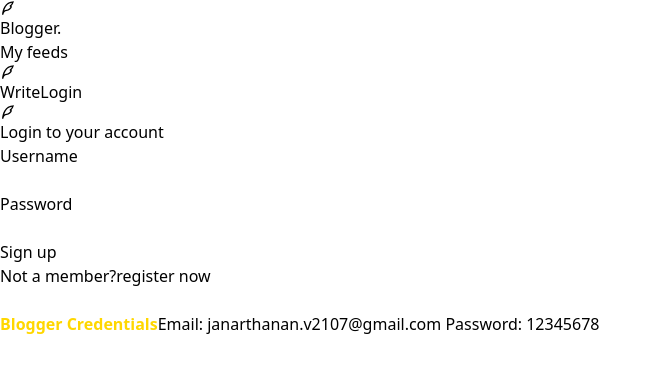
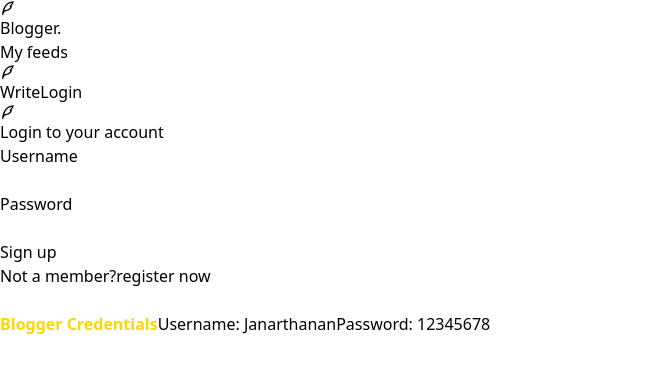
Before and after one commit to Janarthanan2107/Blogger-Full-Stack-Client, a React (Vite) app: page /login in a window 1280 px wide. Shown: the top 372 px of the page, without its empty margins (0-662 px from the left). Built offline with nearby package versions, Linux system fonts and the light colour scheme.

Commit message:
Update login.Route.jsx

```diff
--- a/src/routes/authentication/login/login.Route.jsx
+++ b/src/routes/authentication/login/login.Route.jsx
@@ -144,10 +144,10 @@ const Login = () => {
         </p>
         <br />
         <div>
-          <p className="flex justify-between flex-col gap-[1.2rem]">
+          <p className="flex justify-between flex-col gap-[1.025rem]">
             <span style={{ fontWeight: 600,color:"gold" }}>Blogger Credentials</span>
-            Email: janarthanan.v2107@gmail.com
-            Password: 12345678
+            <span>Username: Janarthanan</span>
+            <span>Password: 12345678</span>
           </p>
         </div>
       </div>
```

## WHAT YOU WILL DO
An exact reproduction of the data above is required, with every picture removed.

## OUTPUT FOR THIS TASK
Before and after one commit to Janarthanan2107/Blogger-Full-Stack-Client, a React (Vite) app: page /login in a window 1280 px wide. Shown: the top 372 px of the page, without its empty margins (0-662 px from the left). Built offline with nearby package versions, Linux system fonts and the light colour scheme.

Commit message:
Update login.Route.jsx

```diff
--- a/src/routes/authentication/login/login.Route.jsx
+++ b/src/routes/authentication/login/login.Route.jsx
@@ -144,10 +144,10 @@ const Login = () => {
         </p>
         <br />
         <div>
-          <p className="flex justify-between flex-col gap-[1.2rem]">
+          <p className="flex justify-between flex-col gap-[1.025rem]">
             <span style={{ fontWeight: 600,color:"gold" }}>Blogger Credentials</span>
-            Email: janarthanan.v2107@gmail.com
-            Password: 12345678
+            <span>Username: Janarthanan</span>
+            <span>Password: 12345678</span>
           </p>
         </div>
       </div>
```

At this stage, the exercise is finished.